Your goal
The records below are to be set down word for word, with every picture left out.
START Input
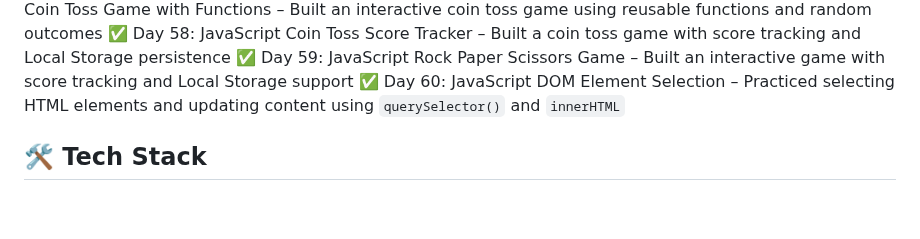
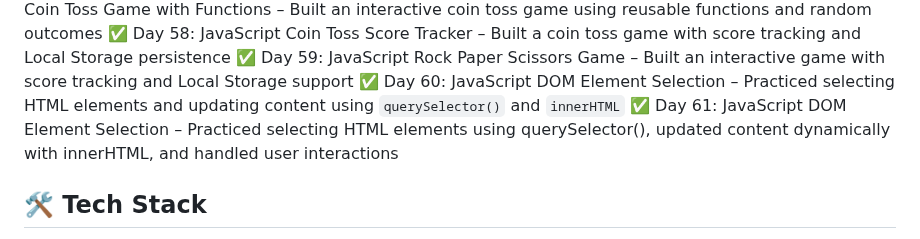
Before and after one commit to bhawnagupta24/100-days-of-code, a Markdown page: README.md, the part around the change. Rendered like a GitHub page; blank space fills up the shorter version.

Commit message:
feat(day-61): practice DOM element selection and dynamic content updates

```diff
--- a/README.md
+++ b/README.md
@@ -67,6 +67,7 @@ using HTML, CSS, JavaScript, UI/UX, and React (later phase).
 ✅ Day 58: JavaScript Coin Toss Score Tracker – Built a coin toss game with score tracking and Local Storage persistence
 ✅ Day 59: JavaScript Rock Paper Scissors Game – Built an interactive game with score tracking and Local Storage support
 ✅ Day 60: JavaScript DOM Element Selection – Practiced selecting HTML elements and updating content using `querySelector()` and `innerHTML`
+✅ Day 61: JavaScript DOM Element Selection – Practiced selecting HTML elements using querySelector(), updated content dynamically with innerHTML, and handled user interactions
 
 
 
```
END Input
Response below
Before and after one commit to bhawnagupta24/100-days-of-code, a Markdown page: README.md, the part around the change. Rendered like a GitHub page; blank space fills up the shorter version.

Commit message:
feat(day-61): practice DOM element selection and dynamic content updates

```diff
--- a/README.md
+++ b/README.md
@@ -67,6 +67,7 @@ using HTML, CSS, JavaScript, UI/UX, and React (later phase).
 ✅ Day 58: JavaScript Coin Toss Score Tracker – Built a coin toss game with score tracking and Local Storage persistence
 ✅ Day 59: JavaScript Rock Paper Scissors Game – Built an interactive game with score tracking and Local Storage support
 ✅ Day 60: JavaScript DOM Element Selection – Practiced selecting HTML elements and updating content using `querySelector()` and `innerHTML`
+✅ Day 61: JavaScript DOM Element Selection – Practiced selecting HTML elements using querySelector(), updated content dynamically with innerHTML, and handled user interactions
 
 
 
```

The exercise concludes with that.